GIVEN RECORDS
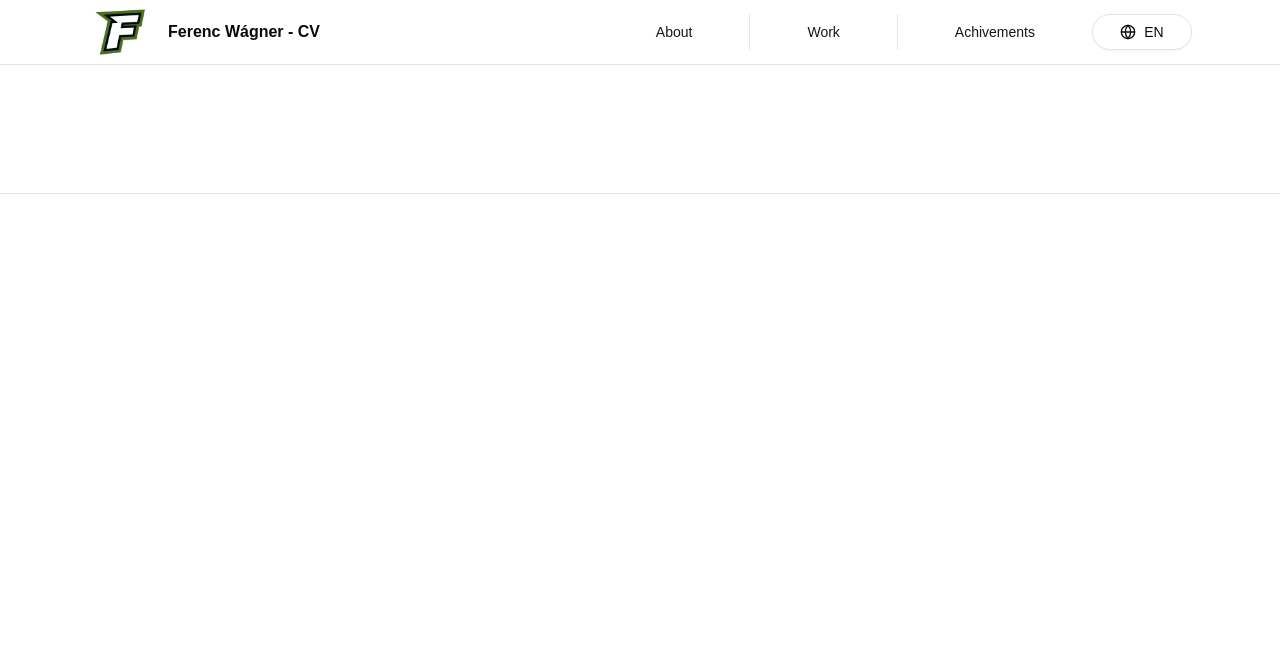
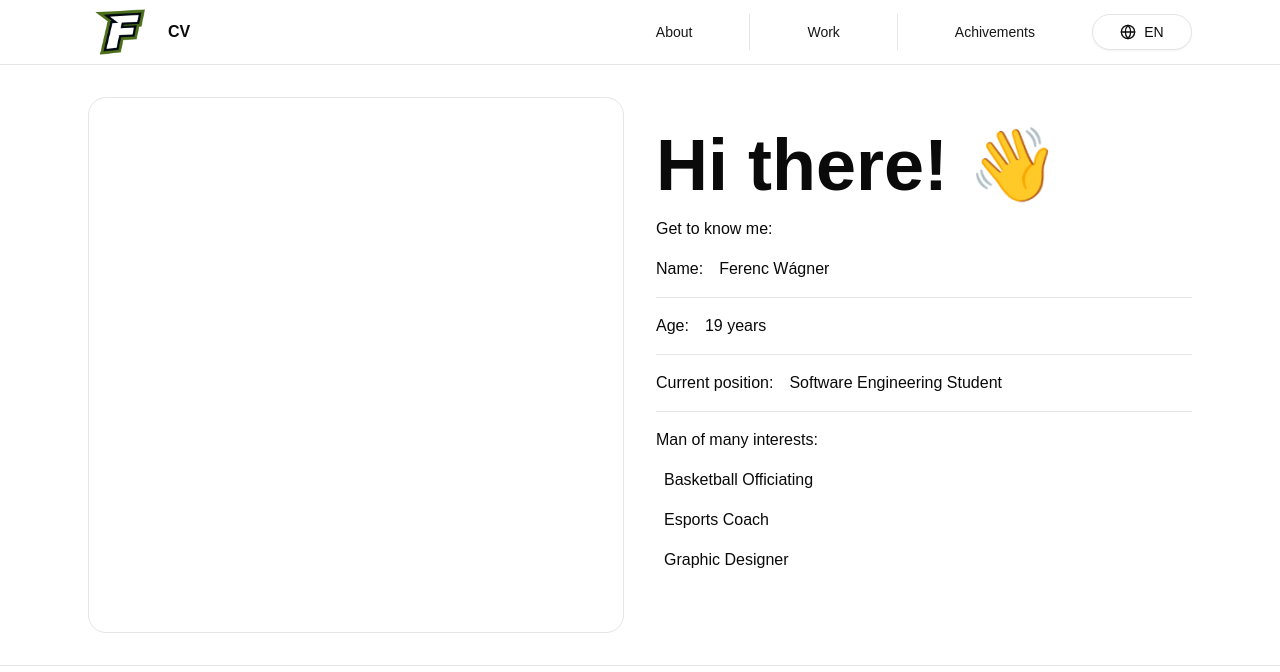
Before and after one commit to WFeree/fhub, a React (Vite) app: page / in a window 1280 px wide. Shown: the top 672 px of the page. Built offline with nearby package versions, Linux system fonts and the light colour scheme.

Commit message:
Header done

```diff
--- a/src/App.tsx
+++ b/src/App.tsx
@@ -1,3 +1,4 @@
+import Header from "./components/Header";
 import Navbar from "./components/navbar";
 
 export default function App() {
@@ -6,8 +7,9 @@ export default function App() {
       <Navbar/>
 
       <main>
-        <section className="py-16">
+        <section className="py-8">
           <div className="mx-auto max-w-6xl px-6">
+            <Header></Header>
           </div>
         </section>
       </main>
--- /dev/null
+++ b/src/components/Header.css
@@ -0,0 +1,19 @@
+#hand{
+  animation-name: wave-animation;
+  animation-duration: 2.5s;
+  animation-iteration-count: infinite;
+  transform-origin: 70% 70%;
+  display: inline-block;
+}
+
+@keyframes wave-animation {
+  0% { transform: rotate( 0.0deg) }
+  15% { transform: rotate(14.0deg) }
+  30% { transform: rotate(-8.0deg) }
+  40% { transform: rotate(14.0deg) }
+  50% { transform: rotate(-4.0deg) }
+  60% { transform: rotate(10.0deg) }
+  70% { transform: rotate( 0.0deg) }
+ 100% { transform: rotate( 0.0deg) }
+
+}
--- /dev/null
+++ b/src/components/Header.tsx
@@ -0,0 +1,38 @@
+import "./Header.css"
+import { Separator } from "./ui/separator"
+const Header = () => {
+
+  const HeaderItem = (title: string, value?: string) => {
+    return(
+      <div className="flex gap-4 mt-4">
+        <h1>{title}</h1>
+        <p>{value}</p>
+      </div>
+    )
+  }
+  return (
+    <div className="grid grid-cols-2 gap-8">
+      <div className="aspect-square border rounded-2xl"></div>
+      <div className="mt-8 flex flex-col">
+        <h1 className="text-7xl font-semibold">Hi there! <span id="hand">👋</span></h1>
+        <div className="mt-4">
+          <p className="">Get to know me: </p>
+          {HeaderItem("Name:","Ferenc Wágner")}
+          <Separator className="mt-4"/>
+          {HeaderItem("Age:","19 years")}
+          <Separator className="mt-4"/>
+          {HeaderItem("Current position:","Software Engineering Student")}
+          <Separator className="mt-4"/>
+          {HeaderItem("Man of many interests:")}
+          <ul className="flex flex-col gap-4">
+            <li className="pl-2 mt-4">Basketball Officiating</li>
+            <li className="pl-2 ">Esports Coach</li>
+            <li className="pl-2 ">Graphic Designer</li>
+          </ul>
+        </div>
+      </div>
+    </div>
+  )
+}
+
+export default Header
--- a/src/components/navbar.tsx
+++ b/src/components/navbar.tsx
@@ -16,7 +16,7 @@ const Navbar = () => {
       <nav className="flex mx-auto h-16 max-w-6xl items-center justify-center px-6">
         <div className="flex items-center gap-4 mr-auto">
           <img src="./logotrans.png" className="h-16"/>
-          <span className="font-bold">Ferenc Wágner - CV</span>
+          <span className="font-bold">CV</span>
         </div>
         <div className="flex justify-center items-center gap-12">
           {NavItem("", "About")}
```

EXERCISE AIM
Identify and extract each line of the listing that contains "transform".

SOLUTION FOR THIS TASK
+  transform-origin: 70% 70%;
+  0% { transform: rotate( 0.0deg) }
+  15% { transform: rotate(14.0deg) }
+  30% { transform: rotate(-8.0deg) }
+  40% { transform: rotate(14.0deg) }
+  50% { transform: rotate(-4.0deg) }
+  60% { transform: rotate(10.0deg) }
+  70% { transform: rotate( 0.0deg) }
+ 100% { transform: rotate( 0.0deg) }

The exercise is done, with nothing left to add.